Barcodes make relocating objects easier too. Scan the object barcodes, and then scan the barcode for the specific location. You can also scan the barcode for the staff member doing the moving. Yes, it is a little 1984 but it’s easier than going into each record, and typing in or selecting the staff member’s initials or name each time! And I’m not suggesting that staff members have to wear their barcodes on their persons (certainly not on their foreheads!). A sheet of cardboard containing everyone’s barcodes would probably do quite nicely. Or the barcode could be stuck to the back of security passes or employee ID cards for self-scanning.
Oh, and did I mention that each location can be barcoded as well? If your location consists of a room with storage units, and each unit has individual shelves, and perhaps each shelf has drawers or containers, each of those locations – tracked already in your collection management system – can have its own barcode.
So, moving objects can sound like this:
Three Objects: beep, beep, beep
One Location: beep
One Staff member: beep
Other than the cool sound effects, why would you want to barcode your museum collection, particularly since the initial project to barcode every single object can be daunting, and some objects (I bet you can already visualize which ones) can be a challenge to barcode?
The payoff for short term pain is long term gain in terms of a more efficient inventory process, greater accuracy when tracking objects, time saved during data entry, and the benefits of linking all that information to just one scannable graphic.
And really, the short term pain isn’t all that painful. Purchase your barcodes, label your objects, and scan each barcode to link them to an object record in your collection management system. Even easier and more cost effective, generate barcodes for each object record already in your collection management system, print them off and then label your objects with the corresponding barcode. See, not so bad. I can hear the beep, beep, beep now!
If selected and used correctly, the museum collections management system has the power to positively impact museum staff work and increase digital user enjoyment.
Rachael Cristine Woody’s book How to Select, Buy, and Use a Museum CMS helps you find the best collections management system for your museum.
Successful museum CMS selection includes identifying and prioritizing CMS specifications, and exercising due diligence through testing and vetting

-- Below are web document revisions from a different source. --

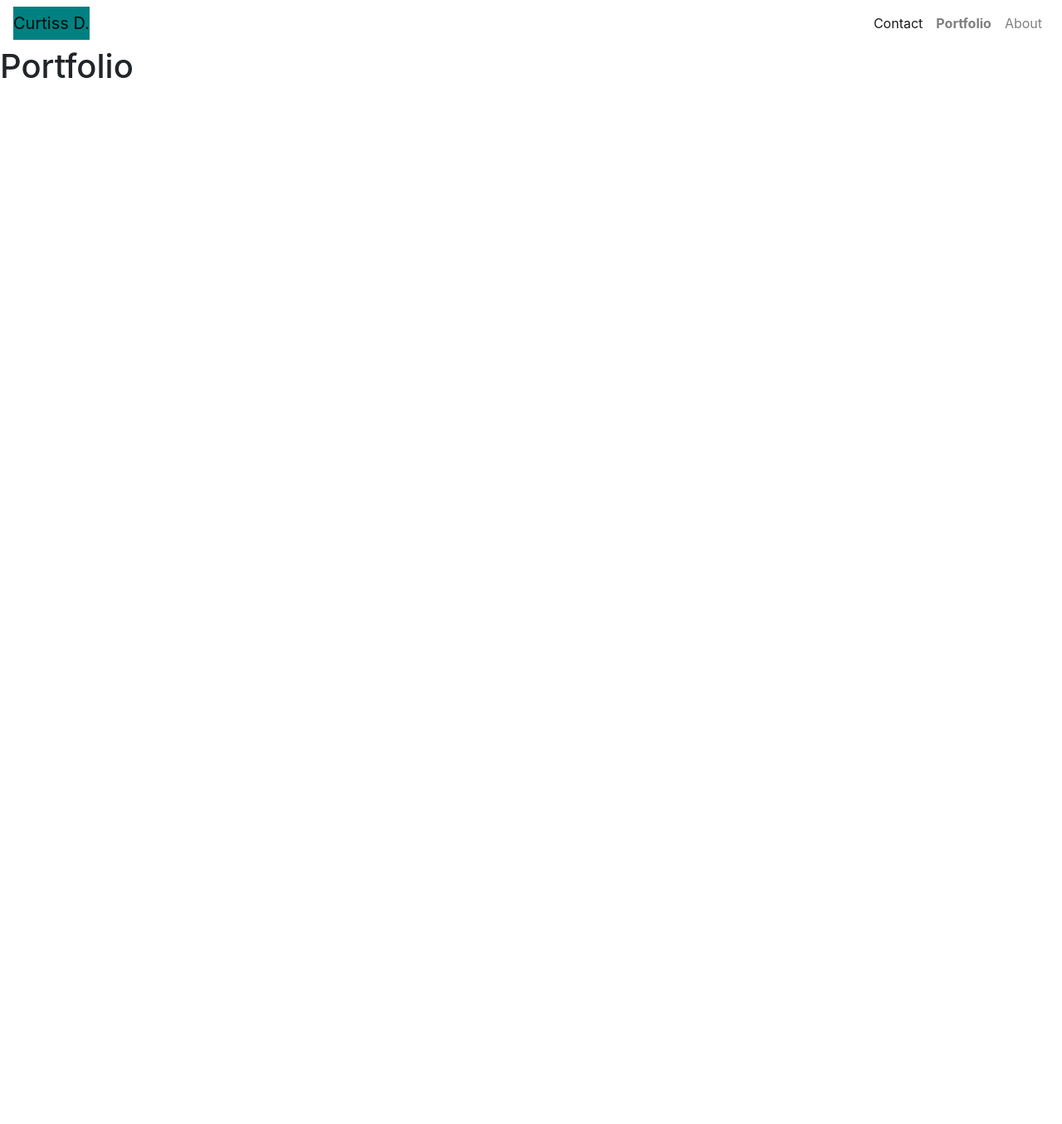
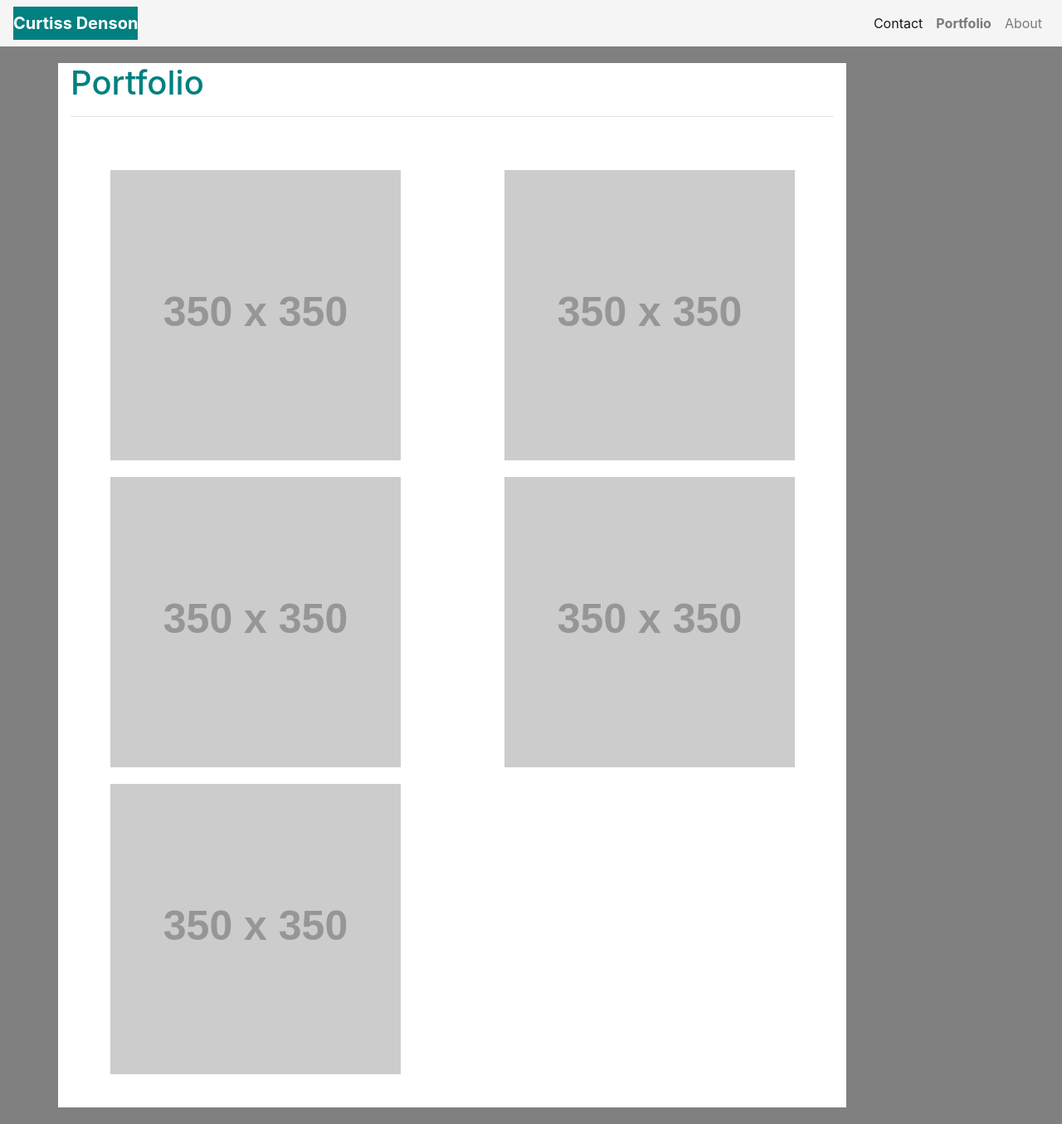
Before and after one commit to CurtissD/Responsive_Portfolio, a plain HTML site: page Portfolio.html in a window 1280 px wide. Shown: the whole page at 83% size. Before the commit the page ends 800 px from the top, so only its background shows below. Drawn offline with nearby package versions, Linux system fonts and the light colour scheme; placeholder pictures from the web are drawn by us.

Commit message:
All columns inserted. added about me info (about me img. needed) added portfolio placeholders, but still need to link first HW assignment

```diff
--- a/Portfolio.html
+++ b/Portfolio.html
@@ -3,17 +3,22 @@
 <head>
     <meta charset="UTF-8">
     <meta name="viewport" content="width=device-width, initial-scale=1.0">
-    <title>Document</title>
+    <title>Curtiss' Portofolio</title>
     <link rel="stylesheet" href="https://stackpath.bootstrapcdn.com/bootstrap/4.5.2/css/bootstrap.min.css" integrity="sha384-JcKb8q3iqJ61gNV9KGb8thSsNjpSL0n8PARn9HuZOnIxN0hoP+VmmDGMN5t9UJ0Z" crossorigin="anonymous">
     <script src="https://code.jquery.com/jquery-3.5.1.slim.min.js" integrity="sha384-DfXdz2htPH0lsSSs5nCTpuj/zy4C+OGpamoFVy38MVBnE+IbbVYUew+OrCXaRkfj" crossorigin="anonymous"></script>
 <script src="https://cdn.jsdelivr.net/npm/popper.js@1.16.1/dist/umd/popper.min.js" integrity="sha384-9/reFTGAW83EW2RDu2S0VKaIzap3H66lZH81PoYlFhbGU+6BZp6G7niu735Sk7lN" crossorigin="anonymous"></script>
 <script src="https://stackpath.bootstrapcdn.com/bootstrap/4.5.2/js/bootstrap.min.js" integrity="sha384-B4gt1jrGC7Jh4AgTPSdUtOBvfO8shuf57BaghqFfPlYxofvL8/KUEfYiJOMMV+rV" crossorigin="anonymous"></script>
+
+<style>body {background-color: gray;}</style>
 </head>
 
 <body>
+  <div style="background-color: gray;">
     <!--BS Navber-->
-    <nav class="navbar navbar-expand-lg navbar-light" style="background-color: white;">
-        <a class="navbar-brand" style="background-color: teal;" href="#">Curtiss D.</a>
+    <nav class="navbar navbar-expand-lg navbar-light" style="background-color: whitesmoke;">
+        <a class="navbar-brand" style="background-color: teal;" href="#">
+          <div style="color: white;" class="font-weight-bold">Curtiss Denson
+          </div></a>
         <button class="navbar-toggler" type="button" data-toggle="collapse" data-target="#navbarSupportedContent" aria-controls="navbarSupportedContent" aria-expanded="false" aria-label="Toggle navigation">
           <span class="navbar-toggler-icon"></span>
         </button>
@@ -32,6 +37,45 @@
           </ul>
         </div>
       </nav>
-<h1 id="Portfolio">Portfolio</h1>
+      <div class="container" style="background-color: gray; padding-top: 20px;">
+        <div class="row">
+          <div class="col-lg-10" style="background-color: white;"><h1 style="color: teal;padding-bottom: 20px;">Portfolio <hr /></h1>
+          </div>
+              <div class="col-lg-2">
+              </div>
+        </div>
+      </div>
+      <div class="container" style="background-color: gray;">
+        <div class="row text-center">
+          <div class="col-lg-5" style="background-color: white; padding-top: 20px;"><a href="https://placeholder.com"><img src="https://via.placeholder.com/350"></a>
+          </div>
+            <div class="col-lg-5"style="background-color: white; padding-top: 20px;"><a href="https://placeholder.com"><img src="https://via.placeholder.com/350"></a>
+            </div>
+              <div class="col-lg-2">
+              </div>
+        </div>
+        <div class="row text-center" >
+          <div class="col-lg-5" style="background-color: white; padding-top: 20px;"><a href="https://placeholder.com"><img src="https://via.placeholder.com/350"></a>
+          </div>
+            <div class="col-lg-5"style="background-color: white; padding-top: 20px;"><a href="https://placeholder.com"><img src="https://via.placeholder.com/350"></a>
+            </div>
+              <div class="col-lg-2">
+              </div>
+        </div>
+        <div class="row text-center"style="padding-bottom: 20px;">
+          <div class="col-lg-5" style="background-color: white; padding-top: 20px;padding-bottom: 40px;"><a href="https://placeholder.com"><img src="https://via.placeholder.com/350"></a>
+          </div>
+          <div class="col-lg-5"style="background-color: white; padding-top: 20px;">
+          </div>
+            <div class="col-lg-2">
+            </div>
+      </div>
+  </div>
+
+
 </body>
 </html>
+
+<footer>
+
+</footer>
```
Also changed, not shown: Contact.html (+50 -4 lines), index.html (+43 -5 lines).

Selection of a museum collections management system involves understanding stakeholder requirements and developing specifications for the CMS